New Delhi/Mumbai: Vistara, the full-service airline owned by the Tata group and Singapore Airlines Ltd, is conducting an international operations safety audit and exploring tie-ups with foreign airlines as it prepares to fly abroad, two senior company executives said.
The airline, which was launched in January 2015, has hired an auditor to secure the International Air Transport Association (IATA)’s IOSA certification, which would let it finalize commercial agreements with international airlines, chief executive officer Phee Teik Yeoh said. IOSA stands for IATA Operational Safety Audit, a global industry standard.
“To start up overseas operations—we are working towards it,” Yeoh said, confirming the airline has appointed an IATA-approved auditor. He, however, did not provide further details about the firm’s international plans.
Almost all airlines in India, with the exception of one low-cost carrier, are IOSA certified.
“Compliance with over a thousand IOSA standards and recommended practices helps an airline improve its operational safety and reduce the number of audits conducted,” IATA spokesperson Albert Tjoeng said in an email.
Vistara, which was keen on international operations from the start, was stymied by a rule which mandated that new airlines had to fly locally for five years and have a fleet of 20 aircraft before venturing abroad.
In June, the government removed the five-year stipulation. This means Vistara, which has 11 Airbus A320s now and plans to add two more this year, apart from seven A320Neo expected in the next fiscal year, will be eligible to launch its first overseas flight before the end of 2017-18.
Vistara is already in talks with parent Singapore Airlines for a code-sharing agreement.

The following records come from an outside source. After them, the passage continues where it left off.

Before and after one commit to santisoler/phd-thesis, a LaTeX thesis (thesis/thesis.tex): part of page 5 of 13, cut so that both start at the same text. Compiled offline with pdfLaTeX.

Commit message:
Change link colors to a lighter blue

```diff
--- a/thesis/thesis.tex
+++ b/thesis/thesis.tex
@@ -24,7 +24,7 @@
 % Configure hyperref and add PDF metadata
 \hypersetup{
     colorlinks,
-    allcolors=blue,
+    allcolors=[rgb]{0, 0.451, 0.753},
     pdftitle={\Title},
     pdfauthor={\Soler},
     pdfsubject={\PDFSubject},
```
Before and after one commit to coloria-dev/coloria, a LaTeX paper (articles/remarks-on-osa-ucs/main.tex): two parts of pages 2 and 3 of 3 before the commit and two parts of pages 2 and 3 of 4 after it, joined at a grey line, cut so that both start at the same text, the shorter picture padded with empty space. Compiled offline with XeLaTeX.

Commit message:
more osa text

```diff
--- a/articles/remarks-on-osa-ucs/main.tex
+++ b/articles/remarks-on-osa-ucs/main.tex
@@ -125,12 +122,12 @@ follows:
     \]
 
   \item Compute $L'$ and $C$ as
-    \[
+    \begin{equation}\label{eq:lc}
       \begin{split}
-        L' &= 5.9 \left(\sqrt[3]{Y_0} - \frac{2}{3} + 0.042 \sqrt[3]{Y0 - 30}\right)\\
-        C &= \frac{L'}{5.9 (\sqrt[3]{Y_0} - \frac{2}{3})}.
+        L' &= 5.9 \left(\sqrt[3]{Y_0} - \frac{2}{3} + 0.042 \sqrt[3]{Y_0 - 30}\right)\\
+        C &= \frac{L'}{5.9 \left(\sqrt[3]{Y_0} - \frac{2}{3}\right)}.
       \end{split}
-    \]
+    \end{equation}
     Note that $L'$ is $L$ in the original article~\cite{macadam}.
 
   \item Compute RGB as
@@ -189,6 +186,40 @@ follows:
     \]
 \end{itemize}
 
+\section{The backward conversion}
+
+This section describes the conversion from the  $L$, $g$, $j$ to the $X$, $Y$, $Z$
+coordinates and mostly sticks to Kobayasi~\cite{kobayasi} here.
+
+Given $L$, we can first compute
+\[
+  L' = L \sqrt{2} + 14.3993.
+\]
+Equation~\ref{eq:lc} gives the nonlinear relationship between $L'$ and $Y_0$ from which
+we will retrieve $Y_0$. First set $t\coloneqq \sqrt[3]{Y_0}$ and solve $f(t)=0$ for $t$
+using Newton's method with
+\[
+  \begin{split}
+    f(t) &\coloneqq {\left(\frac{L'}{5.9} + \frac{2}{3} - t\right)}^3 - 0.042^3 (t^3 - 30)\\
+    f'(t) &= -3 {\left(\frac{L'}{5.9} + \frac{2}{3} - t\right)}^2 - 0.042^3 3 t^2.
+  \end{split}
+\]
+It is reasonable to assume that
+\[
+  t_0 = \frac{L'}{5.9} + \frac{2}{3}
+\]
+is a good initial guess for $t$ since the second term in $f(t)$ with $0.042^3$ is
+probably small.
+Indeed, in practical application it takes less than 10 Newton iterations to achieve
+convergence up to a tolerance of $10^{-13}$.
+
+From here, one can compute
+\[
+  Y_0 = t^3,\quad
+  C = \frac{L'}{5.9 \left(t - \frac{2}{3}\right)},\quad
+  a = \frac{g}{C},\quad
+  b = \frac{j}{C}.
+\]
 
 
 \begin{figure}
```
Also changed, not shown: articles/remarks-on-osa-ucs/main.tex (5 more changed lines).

“We are in discussions with Singapore for code sharing. They will be the first to do it with us, have initiated discussions with a couple of other airlines and it should come in another couple of months,” said Sanjiv Kapoor, chief commercial and strategy officer at Vistara, adding the airline was also “exploring bilateral relationships with the like-minded parties which are mutually beneficial”, without elaborating further.
Vistara has also forged so-called interline agreements with nine airlines, including British Airways, Japan Airlines and Kenya Airways, Kapoor said. Interlining is an agreement between individual airlines to handle passengers travelling on routes that require multiple flights on multiple airlines. These agreements allow passengers to change from one flight on one airline to another flight on another airline without having to gather their bags or check in again. Interlining deals may be followed by code sharing and bilateral relationships.
“As part of a long-term plan, we are looking at whether it makes sense for us to have small aircraft; it may not be,” Yeoh said, adding that there was no decision yet on advancing any existing aircraft deliveries. He also said no decision has been taken on international fleet requirements, such as wide-body planes. The fleet plan has to be first approved by the Vistara board.
An official at an aircraft manufacturer, who declined to be identified, said Vistara has taken and continues to take presentations for both wide-body planes used for long-haul flights and smaller ones for shorter flights.
“But they haven’t decided yet and they are not even giving a sense of where they want to fly. For close-by destinations like Dubai, they already have A320. The question is what will they choose for long-haul operations,” said the official.
Vistara has become a more attractive career choice for pilots and cabin crew since the rules for airlines flying abroad were relaxed, a senior pilot with a low-cost airline said.
Technical staff see an opportunity to fly international if they work for Vistara, compared with only free tickets for local flying with domestic airlines. Pilots also hope to upgrade themselves from flying medium-haul to long-haul planes like Boeing’s 777 and 787, and Airbus’s A330, 350 and 380.
Free seats for employees and their families—based on flight occupancy—is an important perk built into the compensation of airline employees. It is one of the reasons many of them move to airlines in the Gulf with their vast international networks.
An official at the civil aviation ministry, speaking on condition of anonymity, said that established airlines are pressuring the government to increase the notice period for pilots from six months to one year. Officials from both established airlines (some of whom want the notice increased to one year) and new airlines (who want it to be retained at six months) have been meeting ministry officials to lobby their case, this official said.
The senior pilot cited earlier said that, like the 5/20 rule, the notice period too was a faulty regulation.
“Nowhere in the world does the regulator make it mandatory to give a six months’ notice period for pilots,” the ministry official said. “It should go away completely.”